Exercise instructions.
Lines in the records below that contain the word "pages" must each be copied.

Web page revision data:
+---+

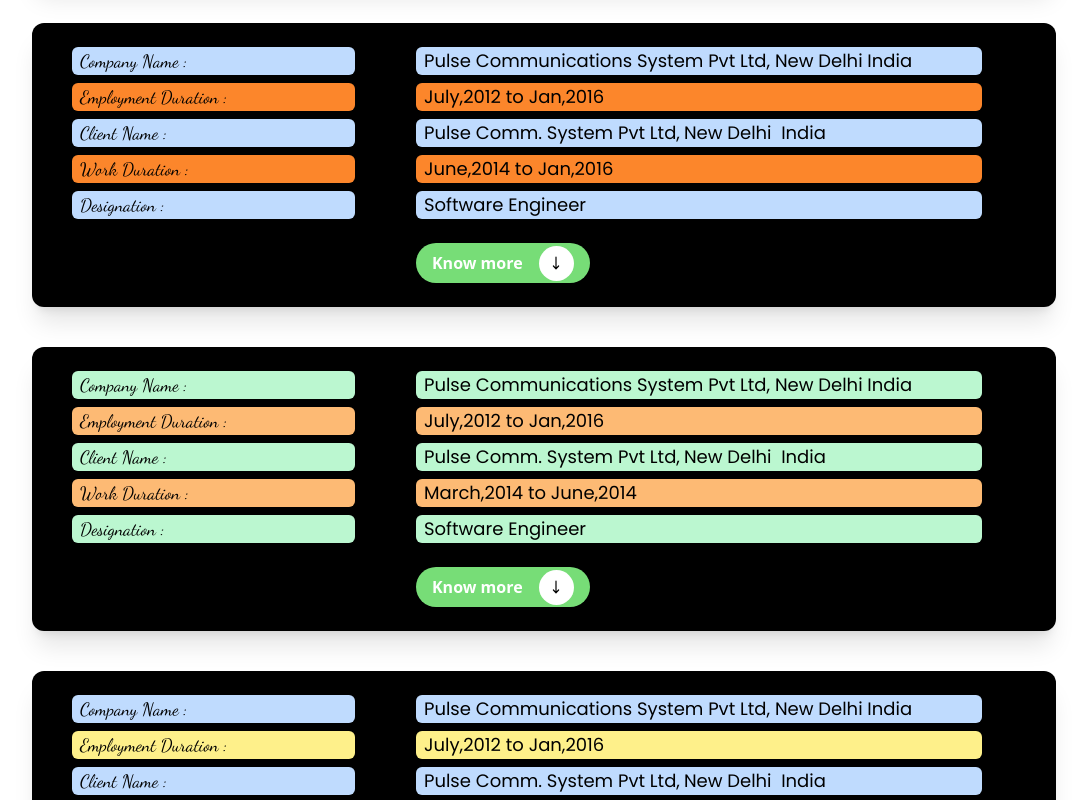
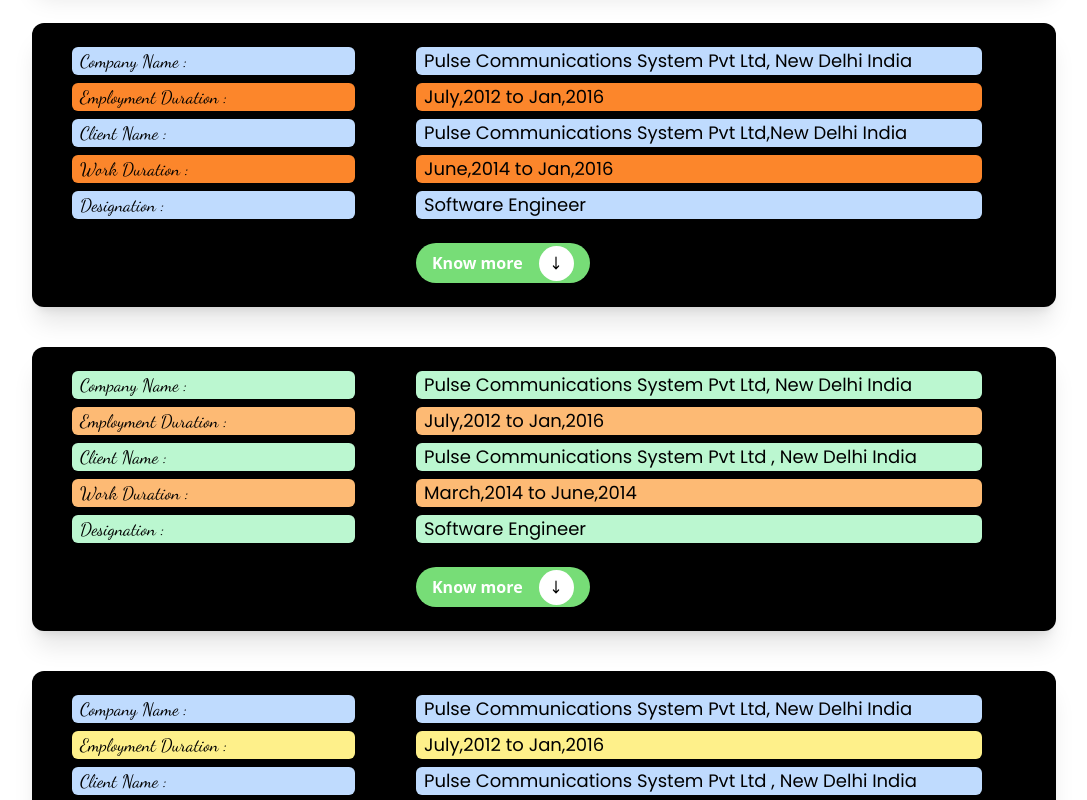
Before and after one commit to panchaldeepak49/KulPortfolio, a React (Vite) app: page / in a window 1280 px wide. Shown: the part 4380-5180 px from the top of the page, without its empty margins (96-1183 px from the left). Built offline with nearby package versions, Linux system fonts and the light colour scheme; a web font is replaced by a local one.

Commit message:
updated final code push

```diff
--- a/src/pages/WorkExp.jsx
+++ b/src/pages/WorkExp.jsx
@@ -183,7 +183,7 @@
         <div className=' w-[120%] -ml-8 sm:-ml-32 '>
             <p className='font-Poppins pl-2 text-xs sm:text-lg bg-blue-200 rounded-md'><span className='font-Poppins '>Pulse Communications System Pvt Ltd</span>, New Delhi India</p>
             <p className='font-Poppins pl-2 mt-2 text-xs sm:text-lg bg-[#fc862b] rounded-md'>July,2012 to Jan,2016 </p>
-            <p className='font-Poppins pl-2 mt-2 text-xs sm:text-lg bg-blue-200 rounded-md flex'><span className='font-Poppins '>Pulse Comm. System Pvt Ltd,</span><span className='hidden sm:block ml-1'>New Delhi &nbsp;</span> India</p>
+            <p className='font-Poppins pl-2 mt-2 text-xs sm:text-lg bg-blue-200 rounded-md '><span className='font-Poppins '>Pulse Communications System Pvt Ltd,</span>New Delhi India</p>
             <p className='font-Poppins pl-2 mt-2 text-xs sm:text-lg bg-[#fc862b] rounded-md'>June,2014 to Jan,2016 </p>
             <p className='font-Poppins pl-2 mt-2 text-xs sm:text-lg bg-blue-200 rounded-md'>Software Engineer</p>
             { window.innerWidth > 600 ?
@@ -209,7 +209,7 @@
         <div className=' w-[120%] -ml-8 sm:-ml-32 '>
             <p className='font-Poppins pl-2 text-xs sm:text-lg bg-green-200 rounded-md'><span className='font-Poppins '>Pulse Communications System Pvt Ltd</span>, New Delhi India</p>
             <p className='font-Poppins pl-2 mt-2 text-xs sm:text-lg bg-orange-300 rounded-md'>July,2012 to Jan,2016 </p>
-            <p className='font-Poppins pl-2 mt-2 text-xs sm:text-lg bg-green-200 rounded-md flex'><span className='font-Poppins '>Pulse Comm. System Pvt Ltd,</span><span className='hidden sm:block ml-1'>New Delhi &nbsp;</span>India</p>
+            <p className='font-Poppins pl-2 mt-2 text-xs sm:text-lg bg-green-200 rounded-md'><span className='font-Poppins '>Pulse Communications System Pvt Ltd ,</span> New Delhi India</p>
             <p className='font-Poppins pl-2 mt-2 text-xs sm:text-lg bg-orange-300 rounded-md'>March,2014 to June,2014 </p>
             <p className='font-Poppins pl-2 mt-2 text-xs sm:text-lg bg-green-200 rounded-md'>Software Engineer</p>
             { window.innerWidth > 600 ?
@@ -235,7 +235,7 @@
         <div className=' w-[120%] -ml-8 sm:-ml-32 '>
             <p className='font-Poppins pl-2 text-xs sm:text-lg bg-blue-200 rounded-md'><span className='font-Poppins '>Pulse Communications System Pvt Ltd</span>, New Delhi India</p>
             <p className='font-Poppins pl-2 mt-2 text-xs sm:text-lg bg-yellow-200 rounded-md'>July,2012 to Jan,2016 </p>
-            <p className='font-Poppins pl-2 mt-2 text-xs sm:text-lg bg-blue-200 rounded-md flex'><span className='font-Poppins font'>Pulse Comm. System Pvt Ltd,</span><span className='hidden sm:block ml-1'>New Delhi &nbsp;</span> India</p>
+            <p className='font-Poppins pl-2 mt-2 text-xs sm:text-lg bg-blue-200 rounded-md'><span className='font-Poppins font'>Pulse Communications System Pvt Ltd ,</span> New Delhi India</p>
             <p className='font-Poppins pl-2 mt-2 text-xs sm:text-lg bg-yellow-200 rounded-md'>July,2012 to March,2014 </p>
             <p className='font-Poppins pl-2 mt-2 text-xs sm:text-lg bg-blue-200 rounded-md'>Software Engineer</p>
             { window.innerWidth > 600 ?
```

+---+

Solution for this problem.
--- a/src/pages/WorkExp.jsx
+++ b/src/pages/WorkExp.jsx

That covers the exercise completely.